PROVIDED MATERIAL ::
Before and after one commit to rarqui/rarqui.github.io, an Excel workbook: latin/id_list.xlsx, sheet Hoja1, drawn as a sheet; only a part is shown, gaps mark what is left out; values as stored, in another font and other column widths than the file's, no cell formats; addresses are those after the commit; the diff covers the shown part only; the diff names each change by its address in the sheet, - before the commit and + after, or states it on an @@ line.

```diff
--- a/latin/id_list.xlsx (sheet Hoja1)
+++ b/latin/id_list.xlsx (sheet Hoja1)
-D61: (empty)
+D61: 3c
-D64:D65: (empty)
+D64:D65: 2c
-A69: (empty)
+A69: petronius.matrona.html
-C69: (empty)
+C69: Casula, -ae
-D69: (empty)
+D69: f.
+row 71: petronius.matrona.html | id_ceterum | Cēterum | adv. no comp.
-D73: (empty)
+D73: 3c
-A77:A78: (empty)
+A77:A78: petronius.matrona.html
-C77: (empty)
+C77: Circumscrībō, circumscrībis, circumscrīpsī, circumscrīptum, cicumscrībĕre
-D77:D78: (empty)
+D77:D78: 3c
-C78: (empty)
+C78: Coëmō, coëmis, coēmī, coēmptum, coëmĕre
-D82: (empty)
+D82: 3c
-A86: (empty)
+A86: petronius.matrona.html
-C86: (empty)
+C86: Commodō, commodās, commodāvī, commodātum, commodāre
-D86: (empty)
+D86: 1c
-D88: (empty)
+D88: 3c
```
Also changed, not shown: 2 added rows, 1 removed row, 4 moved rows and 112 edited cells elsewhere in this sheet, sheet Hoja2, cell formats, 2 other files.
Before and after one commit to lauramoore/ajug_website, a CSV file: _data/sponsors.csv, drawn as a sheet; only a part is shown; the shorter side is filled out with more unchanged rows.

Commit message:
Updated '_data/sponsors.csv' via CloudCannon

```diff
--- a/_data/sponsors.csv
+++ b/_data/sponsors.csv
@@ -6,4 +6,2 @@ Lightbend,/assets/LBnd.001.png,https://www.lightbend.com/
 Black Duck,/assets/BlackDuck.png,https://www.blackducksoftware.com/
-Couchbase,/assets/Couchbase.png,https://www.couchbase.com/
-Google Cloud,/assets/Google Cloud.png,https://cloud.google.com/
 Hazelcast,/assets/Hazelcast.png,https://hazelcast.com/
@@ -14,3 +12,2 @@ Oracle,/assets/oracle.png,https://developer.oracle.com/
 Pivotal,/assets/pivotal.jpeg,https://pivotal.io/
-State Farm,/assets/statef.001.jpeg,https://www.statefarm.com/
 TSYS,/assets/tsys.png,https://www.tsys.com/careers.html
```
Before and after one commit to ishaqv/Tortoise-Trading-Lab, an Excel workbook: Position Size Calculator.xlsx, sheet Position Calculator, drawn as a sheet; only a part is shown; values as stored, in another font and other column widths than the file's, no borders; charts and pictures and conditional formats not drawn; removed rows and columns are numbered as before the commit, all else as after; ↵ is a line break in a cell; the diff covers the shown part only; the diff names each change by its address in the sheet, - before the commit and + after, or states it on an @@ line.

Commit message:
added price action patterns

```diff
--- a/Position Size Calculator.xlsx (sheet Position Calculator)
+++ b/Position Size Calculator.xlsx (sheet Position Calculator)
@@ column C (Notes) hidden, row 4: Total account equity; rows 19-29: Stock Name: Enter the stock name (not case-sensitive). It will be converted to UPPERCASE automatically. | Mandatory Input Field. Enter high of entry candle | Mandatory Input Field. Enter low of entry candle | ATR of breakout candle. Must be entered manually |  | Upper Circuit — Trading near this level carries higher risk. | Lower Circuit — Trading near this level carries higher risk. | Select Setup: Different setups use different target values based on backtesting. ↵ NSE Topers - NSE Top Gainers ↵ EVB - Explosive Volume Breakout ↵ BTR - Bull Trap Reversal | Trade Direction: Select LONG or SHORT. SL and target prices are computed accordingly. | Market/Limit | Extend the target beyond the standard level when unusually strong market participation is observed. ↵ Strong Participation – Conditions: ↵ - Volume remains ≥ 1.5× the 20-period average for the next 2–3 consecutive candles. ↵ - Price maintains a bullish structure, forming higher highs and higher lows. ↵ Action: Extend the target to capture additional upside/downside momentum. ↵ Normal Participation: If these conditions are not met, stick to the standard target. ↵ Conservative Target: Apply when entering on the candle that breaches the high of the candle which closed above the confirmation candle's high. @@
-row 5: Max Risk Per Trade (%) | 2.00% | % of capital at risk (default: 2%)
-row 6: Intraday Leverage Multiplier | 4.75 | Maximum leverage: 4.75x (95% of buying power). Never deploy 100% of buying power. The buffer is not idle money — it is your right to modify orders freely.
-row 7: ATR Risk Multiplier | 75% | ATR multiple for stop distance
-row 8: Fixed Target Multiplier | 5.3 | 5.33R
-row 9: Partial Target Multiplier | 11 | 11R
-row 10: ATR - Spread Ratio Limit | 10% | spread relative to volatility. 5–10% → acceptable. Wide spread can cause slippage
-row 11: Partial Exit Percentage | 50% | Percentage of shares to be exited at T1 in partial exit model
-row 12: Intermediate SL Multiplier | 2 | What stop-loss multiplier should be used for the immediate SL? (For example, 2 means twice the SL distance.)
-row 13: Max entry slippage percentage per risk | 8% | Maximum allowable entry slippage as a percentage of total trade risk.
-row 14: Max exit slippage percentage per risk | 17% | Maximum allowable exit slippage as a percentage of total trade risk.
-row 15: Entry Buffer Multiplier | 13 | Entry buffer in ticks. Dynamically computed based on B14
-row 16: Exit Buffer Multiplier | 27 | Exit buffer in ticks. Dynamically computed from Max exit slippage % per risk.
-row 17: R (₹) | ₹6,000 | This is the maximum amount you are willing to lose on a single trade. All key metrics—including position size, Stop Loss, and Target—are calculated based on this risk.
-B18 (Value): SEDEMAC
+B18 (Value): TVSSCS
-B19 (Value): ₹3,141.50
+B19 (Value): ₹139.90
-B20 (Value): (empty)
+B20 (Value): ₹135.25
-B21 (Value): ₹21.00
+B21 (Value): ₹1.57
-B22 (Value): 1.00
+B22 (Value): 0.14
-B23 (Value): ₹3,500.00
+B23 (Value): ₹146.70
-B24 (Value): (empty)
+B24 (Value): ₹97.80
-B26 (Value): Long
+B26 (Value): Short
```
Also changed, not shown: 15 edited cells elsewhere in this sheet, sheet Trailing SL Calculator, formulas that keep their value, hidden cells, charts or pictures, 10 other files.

TASK BRIEF :: What is needed is a full, exact copy of the records.

TASK ANSWER ::
Before and after one commit to rarqui/rarqui.github.io, an Excel workbook: latin/id_list.xlsx, sheet Hoja1, drawn as a sheet; only a part is shown, gaps mark what is left out; values as stored, in another font and other column widths than the file's, no cell formats; addresses are those after the commit; the diff covers the shown part only; the diff names each change by its address in the sheet, - before the commit and + after, or states it on an @@ line.

```diff
--- a/latin/id_list.xlsx (sheet Hoja1)
+++ b/latin/id_list.xlsx (sheet Hoja1)
-D61: (empty)
+D61: 3c
-D64:D65: (empty)
+D64:D65: 2c
-A69: (empty)
+A69: petronius.matrona.html
-C69: (empty)
+C69: Casula, -ae
-D69: (empty)
+D69: f.
+row 71: petronius.matrona.html | id_ceterum | Cēterum | adv. no comp.
-D73: (empty)
+D73: 3c
-A77:A78: (empty)
+A77:A78: petronius.matrona.html
-C77: (empty)
+C77: Circumscrībō, circumscrībis, circumscrīpsī, circumscrīptum, cicumscrībĕre
-D77:D78: (empty)
+D77:D78: 3c
-C78: (empty)
+C78: Coëmō, coëmis, coēmī, coēmptum, coëmĕre
-D82: (empty)
+D82: 3c
-A86: (empty)
+A86: petronius.matrona.html
-C86: (empty)
+C86: Commodō, commodās, commodāvī, commodātum, commodāre
-D86: (empty)
+D86: 1c
-D88: (empty)
+D88: 3c
```
Also changed, not shown: 2 added rows, 1 removed row, 4 moved rows and 112 edited cells elsewhere in this sheet, sheet Hoja2, cell formats, 2 other files.
Before and after one commit to lauramoore/ajug_website, a CSV file: _data/sponsors.csv, drawn as a sheet; only a part is shown; the shorter side is filled out with more unchanged rows.

Commit message:
Updated '_data/sponsors.csv' via CloudCannon

```diff
--- a/_data/sponsors.csv
+++ b/_data/sponsors.csv
@@ -6,4 +6,2 @@ Lightbend,/assets/LBnd.001.png,https://www.lightbend.com/
 Black Duck,/assets/BlackDuck.png,https://www.blackducksoftware.com/
-Couchbase,/assets/Couchbase.png,https://www.couchbase.com/
-Google Cloud,/assets/Google Cloud.png,https://cloud.google.com/
 Hazelcast,/assets/Hazelcast.png,https://hazelcast.com/
@@ -14,3 +12,2 @@ Oracle,/assets/oracle.png,https://developer.oracle.com/
 Pivotal,/assets/pivotal.jpeg,https://pivotal.io/
-State Farm,/assets/statef.001.jpeg,https://www.statefarm.com/
 TSYS,/assets/tsys.png,https://www.tsys.com/careers.html
```
Before and after one commit to ishaqv/Tortoise-Trading-Lab, an Excel workbook: Position Size Calculator.xlsx, sheet Position Calculator, drawn as a sheet; only a part is shown; values as stored, in another font and other column widths than the file's, no borders; charts and pictures and conditional formats not drawn; removed rows and columns are numbered as before the commit, all else as after; ↵ is a line break in a cell; the diff covers the shown part only; the diff names each change by its address in the sheet, - before the commit and + after, or states it on an @@ line.

Commit message:
added price action patterns

```diff
--- a/Position Size Calculator.xlsx (sheet Position Calculator)
+++ b/Position Size Calculator.xlsx (sheet Position Calculator)
@@ column C (Notes) hidden, row 4: Total account equity; rows 19-29: Stock Name: Enter the stock name (not case-sensitive). It will be converted to UPPERCASE automatically. | Mandatory Input Field. Enter high of entry candle | Mandatory Input Field. Enter low of entry candle | ATR of breakout candle. Must be entered manually |  | Upper Circuit — Trading near this level carries higher risk. | Lower Circuit — Trading near this level carries higher risk. | Select Setup: Different setups use different target values based on backtesting. ↵ NSE Topers - NSE Top Gainers ↵ EVB - Explosive Volume Breakout ↵ BTR - Bull Trap Reversal | Trade Direction: Select LONG or SHORT. SL and target prices are computed accordingly. | Market/Limit | Extend the target beyond the standard level when unusually strong market participation is observed. ↵ Strong Participation – Conditions: ↵ - Volume remains ≥ 1.5× the 20-period average for the next 2–3 consecutive candles. ↵ - Price maintains a bullish structure, forming higher highs and higher lows. ↵ Action: Extend the target to capture additional upside/downside momentum. ↵ Normal Participation: If these conditions are not met, stick to the standard target. ↵ Conservative Target: Apply when entering on the candle that breaches the high of the candle which closed above the confirmation candle's high. @@
-row 5: Max Risk Per Trade (%) | 2.00% | % of capital at risk (default: 2%)
-row 6: Intraday Leverage Multiplier | 4.75 | Maximum leverage: 4.75x (95% of buying power). Never deploy 100% of buying power. The buffer is not idle money — it is your right to modify orders freely.
-row 7: ATR Risk Multiplier | 75% | ATR multiple for stop distance
-row 8: Fixed Target Multiplier | 5.3 | 5.33R
-row 9: Partial Target Multiplier | 11 | 11R
-row 10: ATR - Spread Ratio Limit | 10% | spread relative to volatility. 5–10% → acceptable. Wide spread can cause slippage
-row 11: Partial Exit Percentage | 50% | Percentage of shares to be exited at T1 in partial exit model
-row 12: Intermediate SL Multiplier | 2 | What stop-loss multiplier should be used for the immediate SL? (For example, 2 means twice the SL distance.)
-row 13: Max entry slippage percentage per risk | 8% | Maximum allowable entry slippage as a percentage of total trade risk.
-row 14: Max exit slippage percentage per risk | 17% | Maximum allowable exit slippage as a percentage of total trade risk.
-row 15: Entry Buffer Multiplier | 13 | Entry buffer in ticks. Dynamically computed based on B14
-row 16: Exit Buffer Multiplier | 27 | Exit buffer in ticks. Dynamically computed from Max exit slippage % per risk.
-row 17: R (₹) | ₹6,000 | This is the maximum amount you are willing to lose on a single trade. All key metrics—including position size, Stop Loss, and Target—are calculated based on this risk.
-B18 (Value): SEDEMAC
+B18 (Value): TVSSCS
-B19 (Value): ₹3,141.50
+B19 (Value): ₹139.90
-B20 (Value): (empty)
+B20 (Value): ₹135.25
-B21 (Value): ₹21.00
+B21 (Value): ₹1.57
-B22 (Value): 1.00
+B22 (Value): 0.14
-B23 (Value): ₹3,500.00
+B23 (Value): ₹146.70
-B24 (Value): (empty)
+B24 (Value): ₹97.80
-B26 (Value): Long
+B26 (Value): Short
```
Also changed, not shown: 15 edited cells elsewhere in this sheet, sheet Trailing SL Calculator, formulas that keep their value, hidden cells, charts or pictures, 10 other files.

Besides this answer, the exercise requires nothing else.